§ Task instructions
If a line of the records contains the word "score", list it.

[Dataset items]
-- -- --
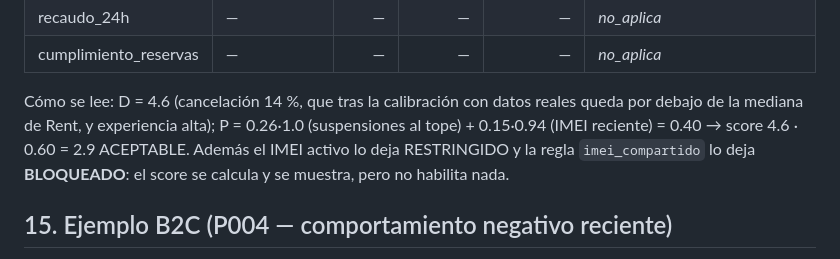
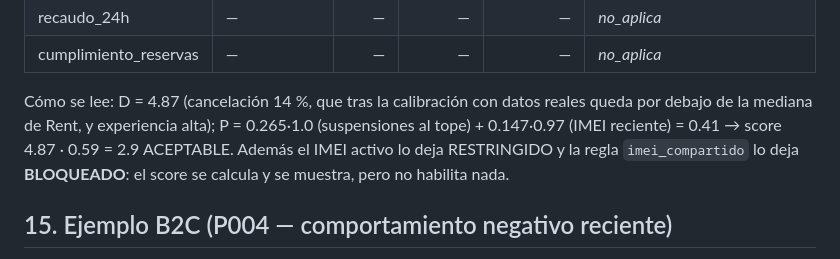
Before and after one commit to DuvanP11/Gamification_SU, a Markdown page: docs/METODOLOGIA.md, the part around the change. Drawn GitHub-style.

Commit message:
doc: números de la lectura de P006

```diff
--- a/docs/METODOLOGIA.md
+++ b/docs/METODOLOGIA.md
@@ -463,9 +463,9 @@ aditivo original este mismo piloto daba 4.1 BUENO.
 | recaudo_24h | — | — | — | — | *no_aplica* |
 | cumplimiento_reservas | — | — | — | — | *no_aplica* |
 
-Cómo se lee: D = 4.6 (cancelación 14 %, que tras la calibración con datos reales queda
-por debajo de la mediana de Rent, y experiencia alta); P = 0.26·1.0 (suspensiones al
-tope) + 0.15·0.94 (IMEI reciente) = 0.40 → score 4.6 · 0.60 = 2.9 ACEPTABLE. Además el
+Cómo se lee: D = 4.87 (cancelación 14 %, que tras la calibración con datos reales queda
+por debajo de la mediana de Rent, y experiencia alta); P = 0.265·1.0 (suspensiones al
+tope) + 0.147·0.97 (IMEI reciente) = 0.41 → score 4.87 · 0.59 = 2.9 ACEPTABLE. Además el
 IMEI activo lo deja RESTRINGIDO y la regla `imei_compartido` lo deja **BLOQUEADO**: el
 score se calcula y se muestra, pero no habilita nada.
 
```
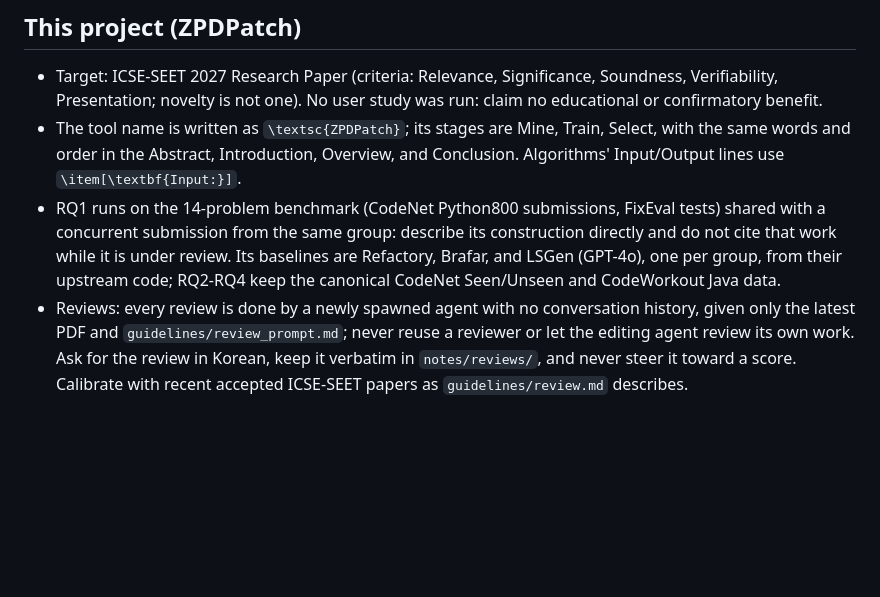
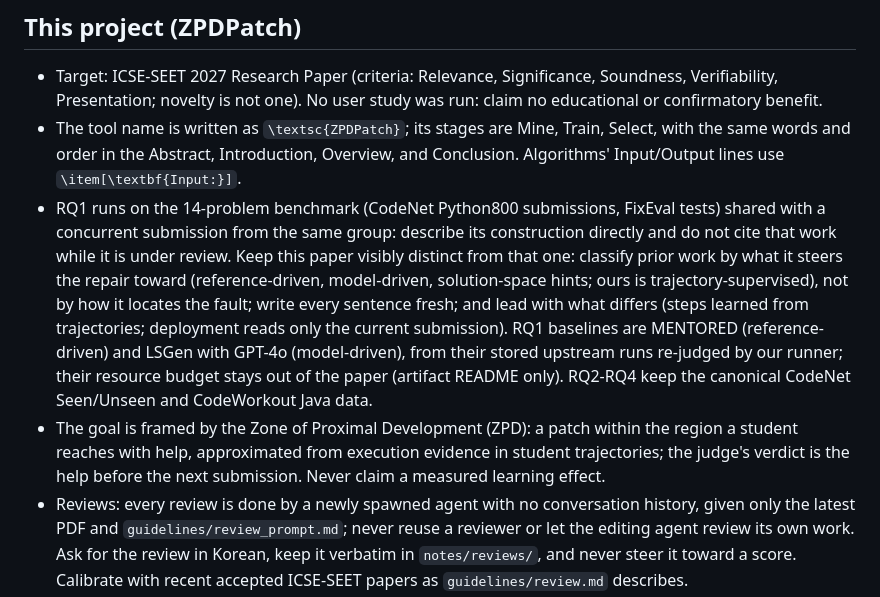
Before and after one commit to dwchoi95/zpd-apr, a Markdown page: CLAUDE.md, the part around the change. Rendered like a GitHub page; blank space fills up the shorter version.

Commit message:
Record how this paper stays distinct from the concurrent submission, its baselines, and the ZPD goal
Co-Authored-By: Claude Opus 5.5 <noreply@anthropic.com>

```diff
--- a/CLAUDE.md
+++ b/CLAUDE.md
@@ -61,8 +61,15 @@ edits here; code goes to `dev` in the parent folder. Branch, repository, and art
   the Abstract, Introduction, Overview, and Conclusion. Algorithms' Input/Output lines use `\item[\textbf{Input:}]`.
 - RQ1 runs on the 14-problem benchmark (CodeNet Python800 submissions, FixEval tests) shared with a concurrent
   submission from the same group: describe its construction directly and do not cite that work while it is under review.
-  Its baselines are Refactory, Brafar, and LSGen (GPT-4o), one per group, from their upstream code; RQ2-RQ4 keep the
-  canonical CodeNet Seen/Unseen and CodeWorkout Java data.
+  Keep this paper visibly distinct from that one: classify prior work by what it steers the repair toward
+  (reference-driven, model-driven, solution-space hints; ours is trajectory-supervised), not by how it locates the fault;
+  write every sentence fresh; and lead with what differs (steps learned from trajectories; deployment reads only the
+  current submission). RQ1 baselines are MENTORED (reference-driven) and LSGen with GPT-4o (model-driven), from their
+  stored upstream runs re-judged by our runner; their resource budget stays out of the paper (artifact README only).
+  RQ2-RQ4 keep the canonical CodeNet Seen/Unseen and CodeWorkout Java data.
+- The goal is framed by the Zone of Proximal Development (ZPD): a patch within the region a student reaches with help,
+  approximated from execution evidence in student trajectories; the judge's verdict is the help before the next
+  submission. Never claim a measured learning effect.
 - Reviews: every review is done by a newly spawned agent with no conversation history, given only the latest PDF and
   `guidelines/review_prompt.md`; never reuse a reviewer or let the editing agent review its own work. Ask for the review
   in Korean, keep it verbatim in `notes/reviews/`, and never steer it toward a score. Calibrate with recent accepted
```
-- -- --
§ Task result
-tope) + 0.15·0.94 (IMEI reciente) = 0.40 → score 4.6 · 0.60 = 2.9 ACEPTABLE. Además el
+tope) + 0.147·0.97 (IMEI reciente) = 0.41 → score 4.87 · 0.59 = 2.9 ACEPTABLE. Además el
 score se calcula y se muestra, pero no habilita nada.
   in Korean, keep it verbatim in `notes/reviews/`, and never steer it toward a score. Calibrate with recent accepted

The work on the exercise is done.